— Exercise input —
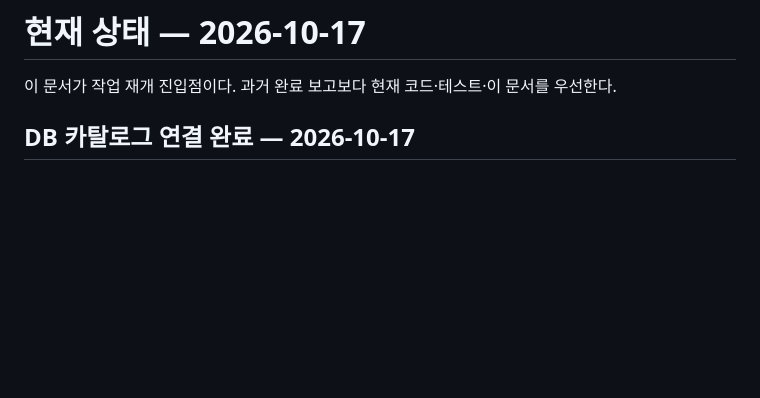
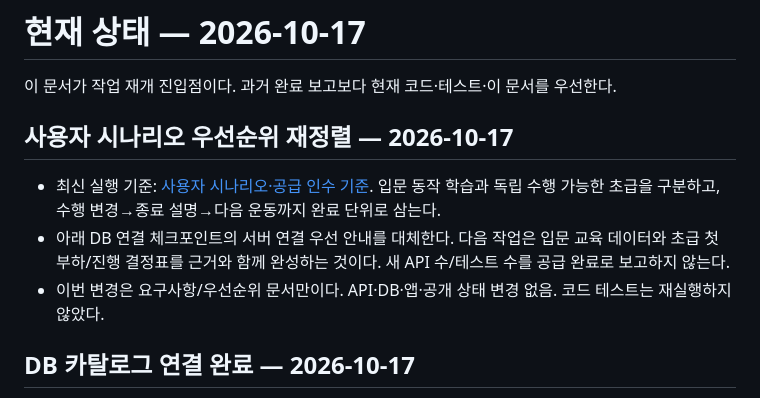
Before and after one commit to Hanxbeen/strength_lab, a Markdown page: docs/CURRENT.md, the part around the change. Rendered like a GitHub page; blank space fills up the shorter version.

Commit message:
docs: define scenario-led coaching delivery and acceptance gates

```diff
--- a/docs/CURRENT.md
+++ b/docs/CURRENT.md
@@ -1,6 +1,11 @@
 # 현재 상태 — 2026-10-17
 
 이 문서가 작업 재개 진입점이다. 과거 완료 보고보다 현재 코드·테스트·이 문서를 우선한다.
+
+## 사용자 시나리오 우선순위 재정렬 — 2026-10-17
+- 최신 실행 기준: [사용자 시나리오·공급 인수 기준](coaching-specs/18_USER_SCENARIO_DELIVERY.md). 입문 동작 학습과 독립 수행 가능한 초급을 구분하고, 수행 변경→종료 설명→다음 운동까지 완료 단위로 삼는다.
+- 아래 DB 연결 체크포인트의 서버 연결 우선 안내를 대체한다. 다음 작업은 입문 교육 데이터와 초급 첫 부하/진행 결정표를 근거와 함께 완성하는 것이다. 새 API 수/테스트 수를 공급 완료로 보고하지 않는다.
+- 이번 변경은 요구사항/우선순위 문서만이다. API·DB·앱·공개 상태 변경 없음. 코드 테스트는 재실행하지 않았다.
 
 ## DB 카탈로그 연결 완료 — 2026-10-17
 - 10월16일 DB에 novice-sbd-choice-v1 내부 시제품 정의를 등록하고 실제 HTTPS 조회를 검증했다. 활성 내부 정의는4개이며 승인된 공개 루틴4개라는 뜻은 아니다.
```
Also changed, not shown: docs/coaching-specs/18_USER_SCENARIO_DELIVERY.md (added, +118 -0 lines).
--
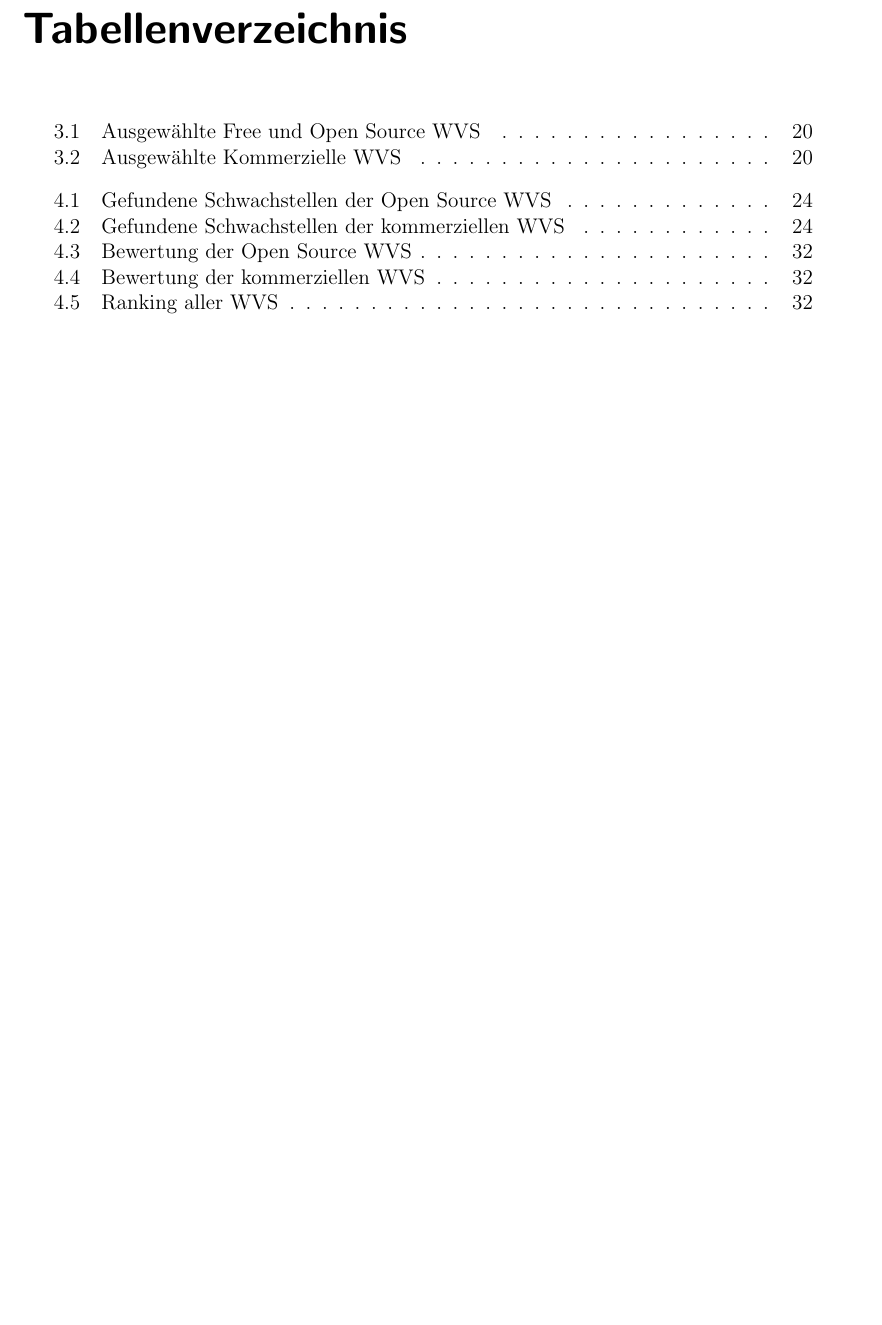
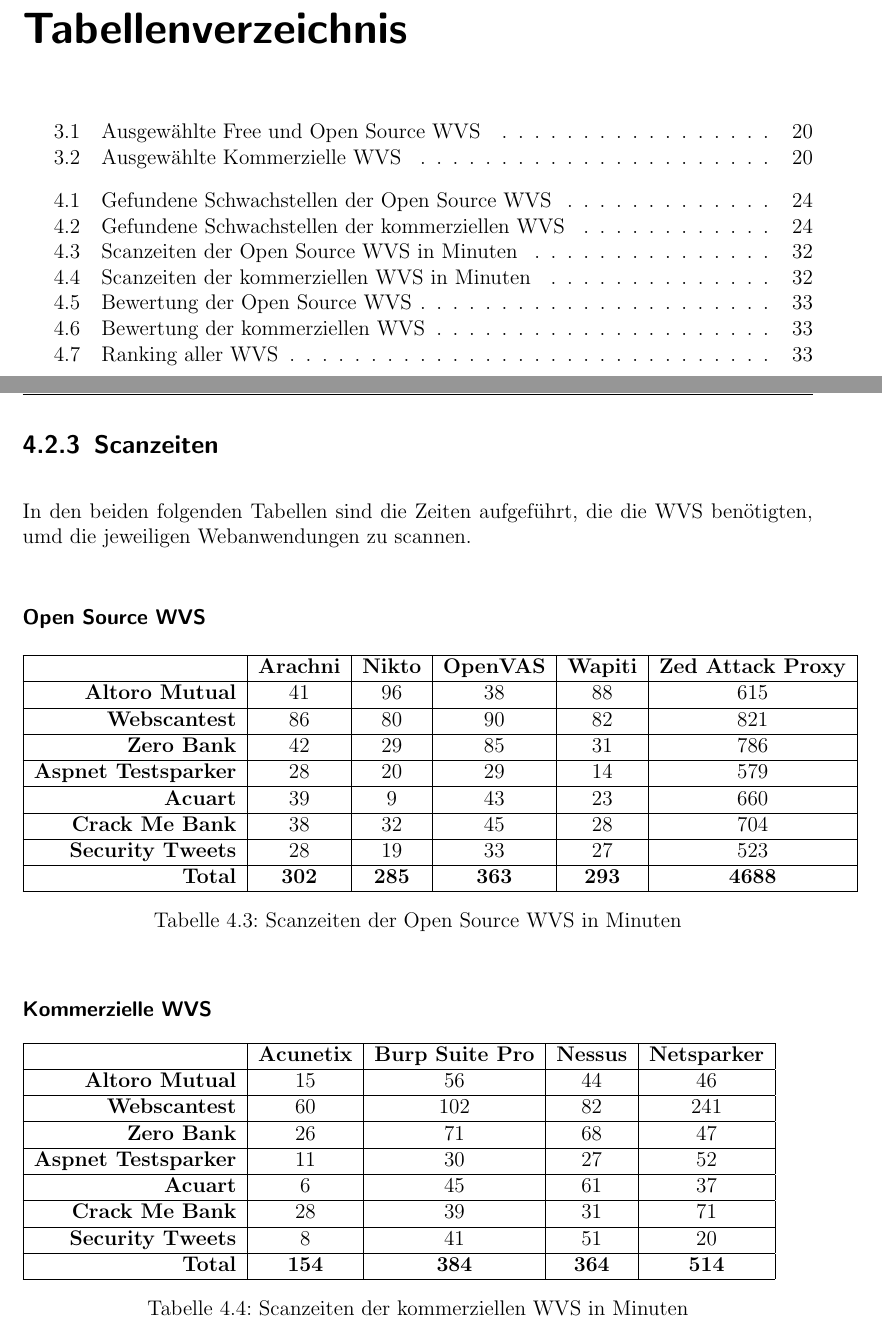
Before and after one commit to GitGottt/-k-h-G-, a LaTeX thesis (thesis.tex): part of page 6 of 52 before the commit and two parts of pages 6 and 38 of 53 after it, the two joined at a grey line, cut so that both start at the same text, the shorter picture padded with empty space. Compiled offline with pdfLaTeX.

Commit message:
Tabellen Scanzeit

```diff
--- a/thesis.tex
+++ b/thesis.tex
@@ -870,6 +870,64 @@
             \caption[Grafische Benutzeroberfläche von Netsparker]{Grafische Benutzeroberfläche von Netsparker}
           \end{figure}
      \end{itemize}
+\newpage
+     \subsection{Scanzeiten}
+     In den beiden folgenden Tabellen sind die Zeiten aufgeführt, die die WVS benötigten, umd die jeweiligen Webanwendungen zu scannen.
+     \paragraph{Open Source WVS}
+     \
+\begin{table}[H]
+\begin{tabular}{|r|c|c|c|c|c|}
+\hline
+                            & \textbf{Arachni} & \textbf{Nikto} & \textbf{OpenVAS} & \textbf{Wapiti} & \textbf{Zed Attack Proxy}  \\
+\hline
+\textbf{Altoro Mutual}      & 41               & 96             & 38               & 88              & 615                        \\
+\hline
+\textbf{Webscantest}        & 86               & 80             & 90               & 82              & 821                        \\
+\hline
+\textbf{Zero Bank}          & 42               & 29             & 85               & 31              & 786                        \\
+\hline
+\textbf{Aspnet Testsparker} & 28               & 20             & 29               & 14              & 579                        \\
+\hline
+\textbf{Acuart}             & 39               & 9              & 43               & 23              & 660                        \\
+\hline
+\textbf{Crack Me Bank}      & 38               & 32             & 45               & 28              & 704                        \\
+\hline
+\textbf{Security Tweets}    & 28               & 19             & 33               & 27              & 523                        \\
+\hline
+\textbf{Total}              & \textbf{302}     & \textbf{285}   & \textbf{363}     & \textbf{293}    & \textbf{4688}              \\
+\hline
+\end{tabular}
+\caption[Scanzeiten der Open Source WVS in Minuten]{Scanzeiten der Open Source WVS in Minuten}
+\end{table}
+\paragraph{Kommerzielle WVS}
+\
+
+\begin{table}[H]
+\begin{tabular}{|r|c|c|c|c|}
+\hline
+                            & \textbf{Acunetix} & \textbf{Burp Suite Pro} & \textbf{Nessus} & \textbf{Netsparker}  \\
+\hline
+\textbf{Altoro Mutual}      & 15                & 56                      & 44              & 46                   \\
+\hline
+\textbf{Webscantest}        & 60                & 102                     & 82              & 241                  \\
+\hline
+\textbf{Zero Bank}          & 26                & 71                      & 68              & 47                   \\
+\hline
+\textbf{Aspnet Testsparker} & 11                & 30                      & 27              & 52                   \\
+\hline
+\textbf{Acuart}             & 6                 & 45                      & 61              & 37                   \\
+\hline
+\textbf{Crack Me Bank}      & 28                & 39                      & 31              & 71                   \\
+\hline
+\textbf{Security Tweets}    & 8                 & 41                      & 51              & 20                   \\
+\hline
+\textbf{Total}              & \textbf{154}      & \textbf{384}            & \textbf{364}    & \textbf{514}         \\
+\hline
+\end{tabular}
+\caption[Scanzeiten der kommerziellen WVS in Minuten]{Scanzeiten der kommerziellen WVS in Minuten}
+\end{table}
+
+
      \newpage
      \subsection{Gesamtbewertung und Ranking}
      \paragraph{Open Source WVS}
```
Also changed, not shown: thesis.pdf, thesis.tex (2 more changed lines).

— Problem description —
Look through the entries and give the number of lines containing the word "tabular". Add nothing else.

— Task output —
4